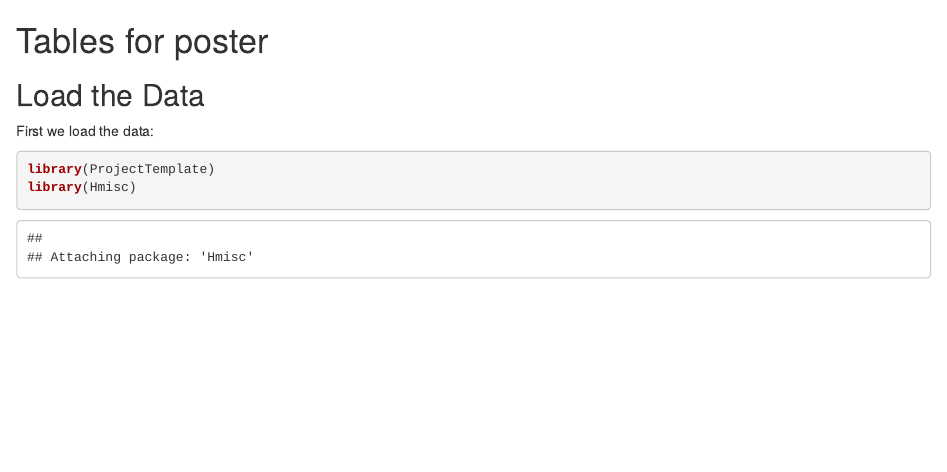
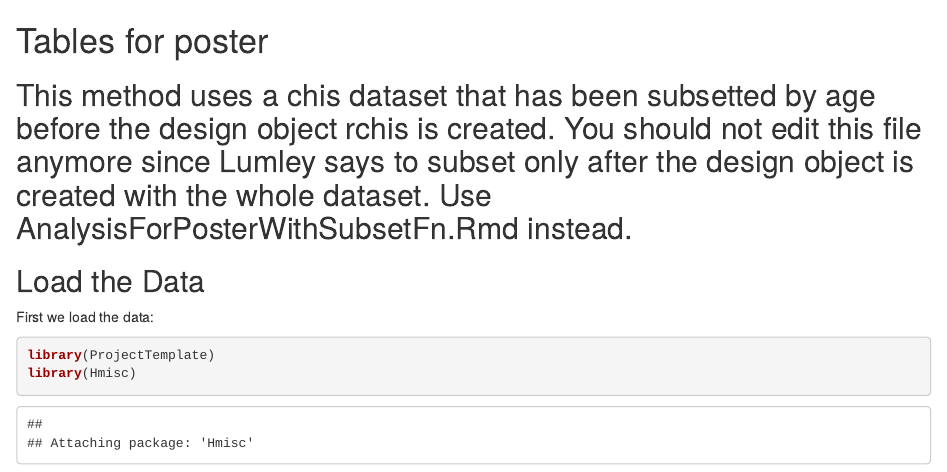
Before and after one commit to mching/CHIS, an R Markdown document (src/AnalysisForPoster.Rmd): the page in a window 1100 px wide, from its top. Rendered offline with R 4.5, knitr and Pandoc, with nearby package versions; some code elsewhere in the file could not run offline.

Commit message:
Added comment that we should not use this file anymore. Use AnalysisForPosterWithSubsetFn.Rmd instead

```diff
--- a/src/AnalysisForPoster.Rmd
+++ b/src/AnalysisForPoster.Rmd
@@ -1,5 +1,6 @@
 Tables for poster
 =========
+## This method uses a chis dataset that has been subsetted by age before the design object rchis is created. You should not edit this file anymore since Lumley says to subset only after the design object is created with the whole dataset. Use AnalysisForPosterWithSubsetFn.Rmd instead.
 
 Load the Data
 -----
```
____
Task statement:
With the images left out, set down every entry exactly.

Written response:
Before and after one commit to mching/CHIS, an R Markdown document (src/AnalysisForPoster.Rmd): the page in a window 1100 px wide, from its top. Rendered offline with R 4.5, knitr and Pandoc, with nearby package versions; some code elsewhere in the file could not run offline.

Commit message:
Added comment that we should not use this file anymore. Use AnalysisForPosterWithSubsetFn.Rmd instead

```diff
--- a/src/AnalysisForPoster.Rmd
+++ b/src/AnalysisForPoster.Rmd
@@ -1,5 +1,6 @@
 Tables for poster
 =========
+## This method uses a chis dataset that has been subsetted by age before the design object rchis is created. You should not edit this file anymore since Lumley says to subset only after the design object is created with the whole dataset. Use AnalysisForPosterWithSubsetFn.Rmd instead.
 
 Load the Data
 -----
```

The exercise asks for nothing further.